Try it: Leave out the pictures and give back all the entries exactly as written.
-- Data for this task follows --
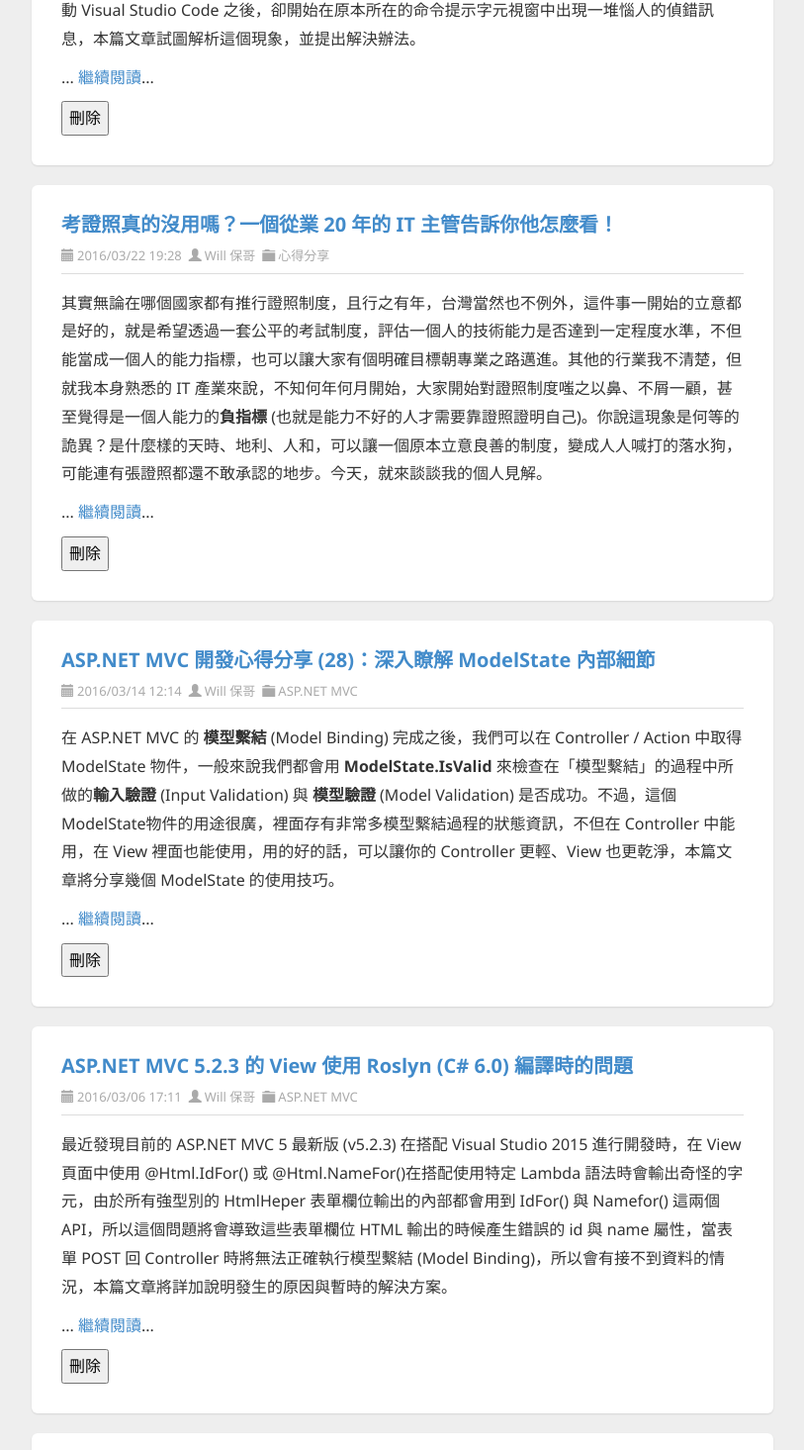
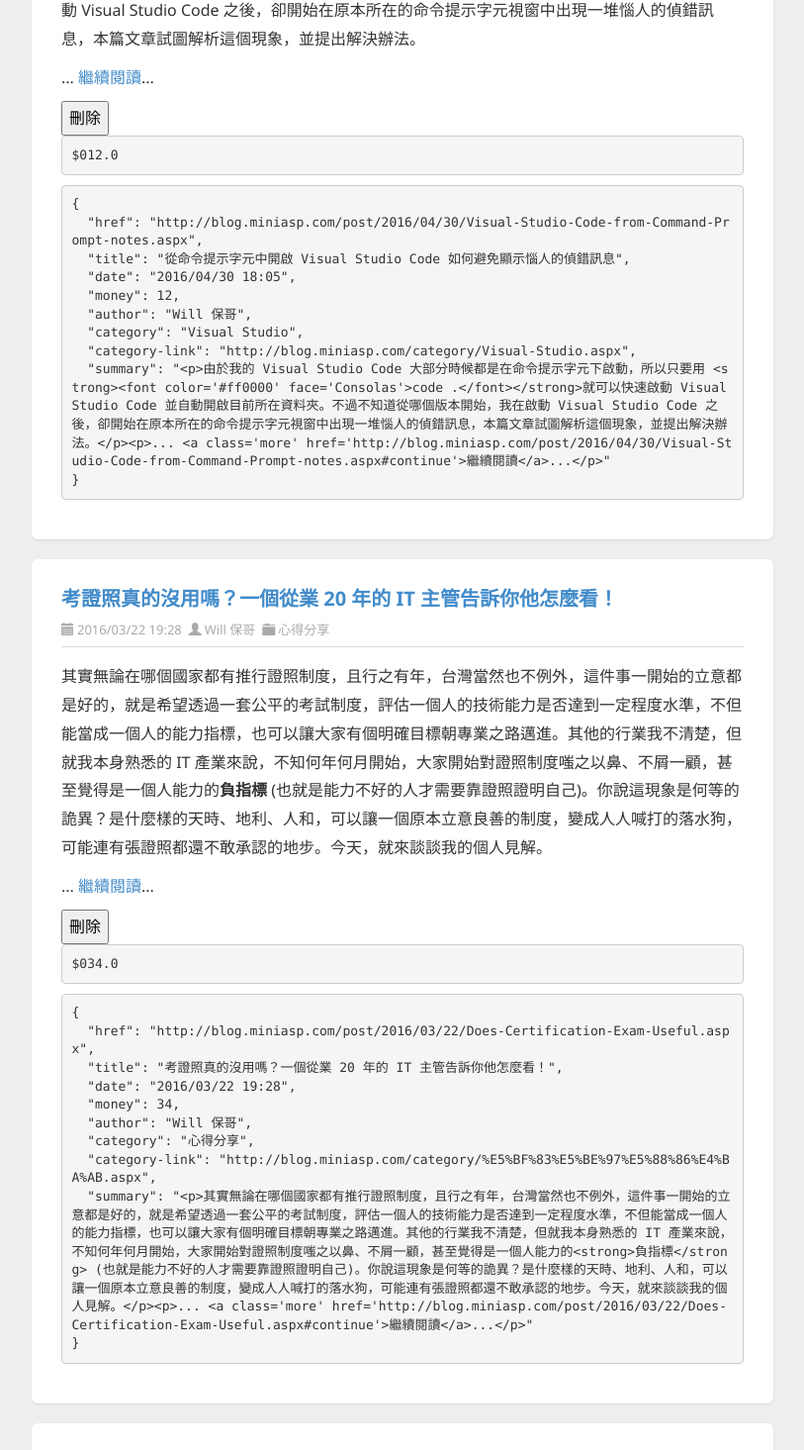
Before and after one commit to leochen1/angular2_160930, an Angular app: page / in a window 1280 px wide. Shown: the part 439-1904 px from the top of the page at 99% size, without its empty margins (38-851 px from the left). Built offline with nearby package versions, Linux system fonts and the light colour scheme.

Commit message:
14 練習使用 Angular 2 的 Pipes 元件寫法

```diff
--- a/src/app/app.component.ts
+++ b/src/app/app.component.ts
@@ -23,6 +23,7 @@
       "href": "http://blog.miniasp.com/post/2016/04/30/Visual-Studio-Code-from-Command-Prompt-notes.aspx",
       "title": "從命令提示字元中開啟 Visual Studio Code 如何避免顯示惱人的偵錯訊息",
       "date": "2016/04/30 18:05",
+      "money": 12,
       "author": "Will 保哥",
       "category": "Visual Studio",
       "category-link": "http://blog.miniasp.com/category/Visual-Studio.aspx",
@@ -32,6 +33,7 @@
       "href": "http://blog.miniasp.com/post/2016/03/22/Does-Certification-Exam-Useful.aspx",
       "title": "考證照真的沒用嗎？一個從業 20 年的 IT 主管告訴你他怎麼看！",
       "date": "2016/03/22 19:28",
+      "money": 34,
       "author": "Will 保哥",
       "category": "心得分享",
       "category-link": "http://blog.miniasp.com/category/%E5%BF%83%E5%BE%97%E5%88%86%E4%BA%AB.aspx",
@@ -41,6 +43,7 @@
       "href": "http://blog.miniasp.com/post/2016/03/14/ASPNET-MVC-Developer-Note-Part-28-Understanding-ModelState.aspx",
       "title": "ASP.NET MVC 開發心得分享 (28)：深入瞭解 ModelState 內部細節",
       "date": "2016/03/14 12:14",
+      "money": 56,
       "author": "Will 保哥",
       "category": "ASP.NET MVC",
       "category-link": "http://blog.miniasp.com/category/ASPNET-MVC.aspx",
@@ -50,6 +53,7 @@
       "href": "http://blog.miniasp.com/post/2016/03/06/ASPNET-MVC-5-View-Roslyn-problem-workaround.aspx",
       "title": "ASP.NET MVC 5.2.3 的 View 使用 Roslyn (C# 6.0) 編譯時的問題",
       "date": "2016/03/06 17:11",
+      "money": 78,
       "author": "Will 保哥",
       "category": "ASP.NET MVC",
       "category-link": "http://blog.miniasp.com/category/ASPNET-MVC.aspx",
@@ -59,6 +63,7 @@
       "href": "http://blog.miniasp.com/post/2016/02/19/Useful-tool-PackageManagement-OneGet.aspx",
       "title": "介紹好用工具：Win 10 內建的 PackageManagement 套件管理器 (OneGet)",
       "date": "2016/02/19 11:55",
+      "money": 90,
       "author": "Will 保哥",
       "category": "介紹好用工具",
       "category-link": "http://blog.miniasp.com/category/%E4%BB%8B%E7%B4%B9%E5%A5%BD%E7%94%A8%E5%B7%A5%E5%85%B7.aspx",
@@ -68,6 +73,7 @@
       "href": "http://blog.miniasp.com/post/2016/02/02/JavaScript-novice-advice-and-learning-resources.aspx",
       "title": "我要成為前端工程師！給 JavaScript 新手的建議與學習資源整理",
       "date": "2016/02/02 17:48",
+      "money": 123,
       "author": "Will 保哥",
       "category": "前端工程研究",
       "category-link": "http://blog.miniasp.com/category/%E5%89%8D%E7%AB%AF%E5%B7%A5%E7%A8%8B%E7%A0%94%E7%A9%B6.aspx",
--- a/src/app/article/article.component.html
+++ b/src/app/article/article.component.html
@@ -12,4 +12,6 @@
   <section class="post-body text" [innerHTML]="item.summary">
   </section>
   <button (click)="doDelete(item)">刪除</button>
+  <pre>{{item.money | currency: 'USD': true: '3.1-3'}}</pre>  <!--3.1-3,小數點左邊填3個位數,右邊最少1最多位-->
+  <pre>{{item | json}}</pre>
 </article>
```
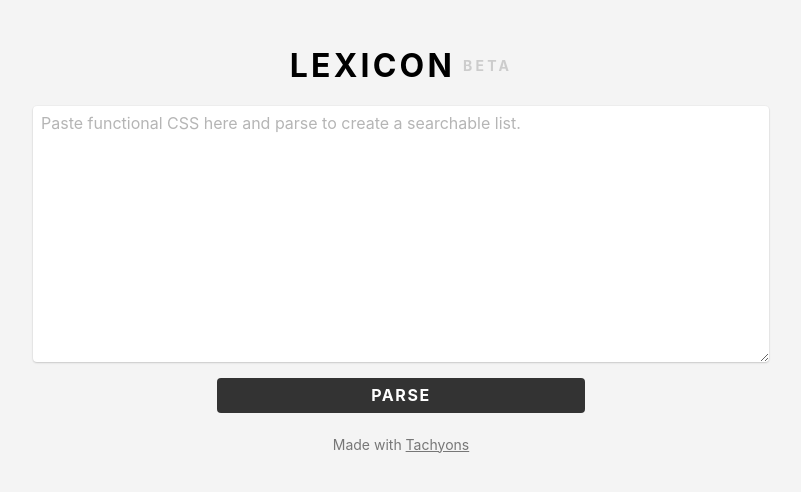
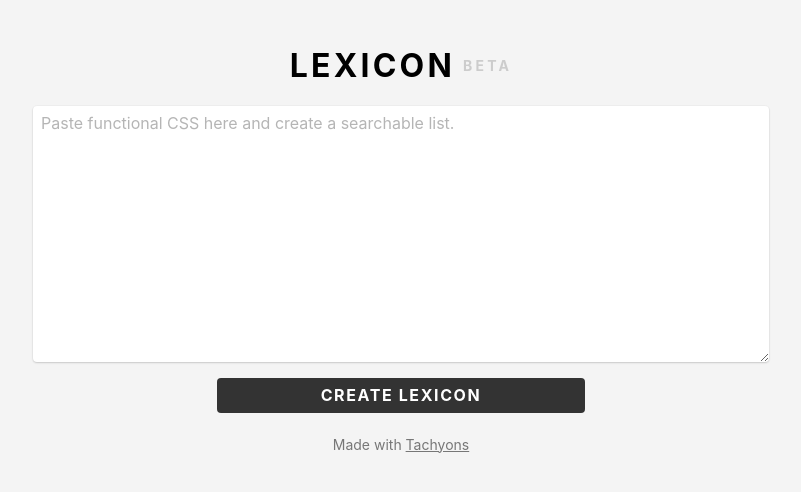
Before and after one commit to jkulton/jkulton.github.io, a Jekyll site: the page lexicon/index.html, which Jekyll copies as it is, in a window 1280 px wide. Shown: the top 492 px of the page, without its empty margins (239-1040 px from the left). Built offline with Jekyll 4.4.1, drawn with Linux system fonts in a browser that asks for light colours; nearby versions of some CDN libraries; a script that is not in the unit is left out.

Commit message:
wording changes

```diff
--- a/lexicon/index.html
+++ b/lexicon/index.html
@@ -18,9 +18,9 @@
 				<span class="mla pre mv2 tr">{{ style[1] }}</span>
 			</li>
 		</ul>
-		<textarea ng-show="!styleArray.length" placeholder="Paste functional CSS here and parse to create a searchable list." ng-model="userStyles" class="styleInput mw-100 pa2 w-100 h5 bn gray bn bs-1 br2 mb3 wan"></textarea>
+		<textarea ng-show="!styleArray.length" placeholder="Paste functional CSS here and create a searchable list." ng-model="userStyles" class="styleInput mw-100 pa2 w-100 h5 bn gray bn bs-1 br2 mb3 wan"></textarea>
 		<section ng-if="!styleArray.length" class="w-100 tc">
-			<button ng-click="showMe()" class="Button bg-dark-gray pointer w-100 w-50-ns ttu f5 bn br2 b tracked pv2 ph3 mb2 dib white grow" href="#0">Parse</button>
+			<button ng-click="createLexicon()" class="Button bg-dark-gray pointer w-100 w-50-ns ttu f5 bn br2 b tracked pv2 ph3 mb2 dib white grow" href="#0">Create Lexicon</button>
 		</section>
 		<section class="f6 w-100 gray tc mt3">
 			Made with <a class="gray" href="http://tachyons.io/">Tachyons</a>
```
-- Data for this task concluded --
Task response:
Before and after one commit to leochen1/angular2_160930, an Angular app: page / in a window 1280 px wide. Shown: the part 439-1904 px from the top of the page at 99% size, without its empty margins (38-851 px from the left). Built offline with nearby package versions, Linux system fonts and the light colour scheme.

Commit message:
14 練習使用 Angular 2 的 Pipes 元件寫法

```diff
--- a/src/app/app.component.ts
+++ b/src/app/app.component.ts
@@ -23,6 +23,7 @@
       "href": "http://blog.miniasp.com/post/2016/04/30/Visual-Studio-Code-from-Command-Prompt-notes.aspx",
       "title": "從命令提示字元中開啟 Visual Studio Code 如何避免顯示惱人的偵錯訊息",
       "date": "2016/04/30 18:05",
+      "money": 12,
       "author": "Will 保哥",
       "category": "Visual Studio",
       "category-link": "http://blog.miniasp.com/category/Visual-Studio.aspx",
@@ -32,6 +33,7 @@
       "href": "http://blog.miniasp.com/post/2016/03/22/Does-Certification-Exam-Useful.aspx",
       "title": "考證照真的沒用嗎？一個從業 20 年的 IT 主管告訴你他怎麼看！",
       "date": "2016/03/22 19:28",
+      "money": 34,
       "author": "Will 保哥",
       "category": "心得分享",
       "category-link": "http://blog.miniasp.com/category/%E5%BF%83%E5%BE%97%E5%88%86%E4%BA%AB.aspx",
@@ -41,6 +43,7 @@
       "href": "http://blog.miniasp.com/post/2016/03/14/ASPNET-MVC-Developer-Note-Part-28-Understanding-ModelState.aspx",
       "title": "ASP.NET MVC 開發心得分享 (28)：深入瞭解 ModelState 內部細節",
       "date": "2016/03/14 12:14",
+      "money": 56,
       "author": "Will 保哥",
       "category": "ASP.NET MVC",
       "category-link": "http://blog.miniasp.com/category/ASPNET-MVC.aspx",
@@ -50,6 +53,7 @@
       "href": "http://blog.miniasp.com/post/2016/03/06/ASPNET-MVC-5-View-Roslyn-problem-workaround.aspx",
       "title": "ASP.NET MVC 5.2.3 的 View 使用 Roslyn (C# 6.0) 編譯時的問題",
       "date": "2016/03/06 17:11",
+      "money": 78,
       "author": "Will 保哥",
       "category": "ASP.NET MVC",
       "category-link": "http://blog.miniasp.com/category/ASPNET-MVC.aspx",
@@ -59,6 +63,7 @@
       "href": "http://blog.miniasp.com/post/2016/02/19/Useful-tool-PackageManagement-OneGet.aspx",
       "title": "介紹好用工具：Win 10 內建的 PackageManagement 套件管理器 (OneGet)",
       "date": "2016/02/19 11:55",
+      "money": 90,
       "author": "Will 保哥",
       "category": "介紹好用工具",
       "category-link": "http://blog.miniasp.com/category/%E4%BB%8B%E7%B4%B9%E5%A5%BD%E7%94%A8%E5%B7%A5%E5%85%B7.aspx",
@@ -68,6 +73,7 @@
       "href": "http://blog.miniasp.com/post/2016/02/02/JavaScript-novice-advice-and-learning-resources.aspx",
       "title": "我要成為前端工程師！給 JavaScript 新手的建議與學習資源整理",
       "date": "2016/02/02 17:48",
+      "money": 123,
       "author": "Will 保哥",
       "category": "前端工程研究",
       "category-link": "http://blog.miniasp.com/category/%E5%89%8D%E7%AB%AF%E5%B7%A5%E7%A8%8B%E7%A0%94%E7%A9%B6.aspx",
--- a/src/app/article/article.component.html
+++ b/src/app/article/article.component.html
@@ -12,4 +12,6 @@
   <section class="post-body text" [innerHTML]="item.summary">
   </section>
   <button (click)="doDelete(item)">刪除</button>
+  <pre>{{item.money | currency: 'USD': true: '3.1-3'}}</pre>  <!--3.1-3,小數點左邊填3個位數,右邊最少1最多位-->
+  <pre>{{item | json}}</pre>
 </article>
```
Before and after one commit to jkulton/jkulton.github.io, a Jekyll site: the page lexicon/index.html, which Jekyll copies as it is, in a window 1280 px wide. Shown: the top 492 px of the page, without its empty margins (239-1040 px from the left). Built offline with Jekyll 4.4.1, drawn with Linux system fonts in a browser that asks for light colours; nearby versions of some CDN libraries; a script that is not in the unit is left out.

Commit message:
wording changes

```diff
--- a/lexicon/index.html
+++ b/lexicon/index.html
@@ -18,9 +18,9 @@
 				<span class="mla pre mv2 tr">{{ style[1] }}</span>
 			</li>
 		</ul>
-		<textarea ng-show="!styleArray.length" placeholder="Paste functional CSS here and parse to create a searchable list." ng-model="userStyles" class="styleInput mw-100 pa2 w-100 h5 bn gray bn bs-1 br2 mb3 wan"></textarea>
+		<textarea ng-show="!styleArray.length" placeholder="Paste functional CSS here and create a searchable list." ng-model="userStyles" class="styleInput mw-100 pa2 w-100 h5 bn gray bn bs-1 br2 mb3 wan"></textarea>
 		<section ng-if="!styleArray.length" class="w-100 tc">
-			<button ng-click="showMe()" class="Button bg-dark-gray pointer w-100 w-50-ns ttu f5 bn br2 b tracked pv2 ph3 mb2 dib white grow" href="#0">Parse</button>
+			<button ng-click="createLexicon()" class="Button bg-dark-gray pointer w-100 w-50-ns ttu f5 bn br2 b tracked pv2 ph3 mb2 dib white grow" href="#0">Create Lexicon</button>
 		</section>
 		<section class="f6 w-100 gray tc mt3">
 			Made with <a class="gray" href="http://tachyons.io/">Tachyons</a>
```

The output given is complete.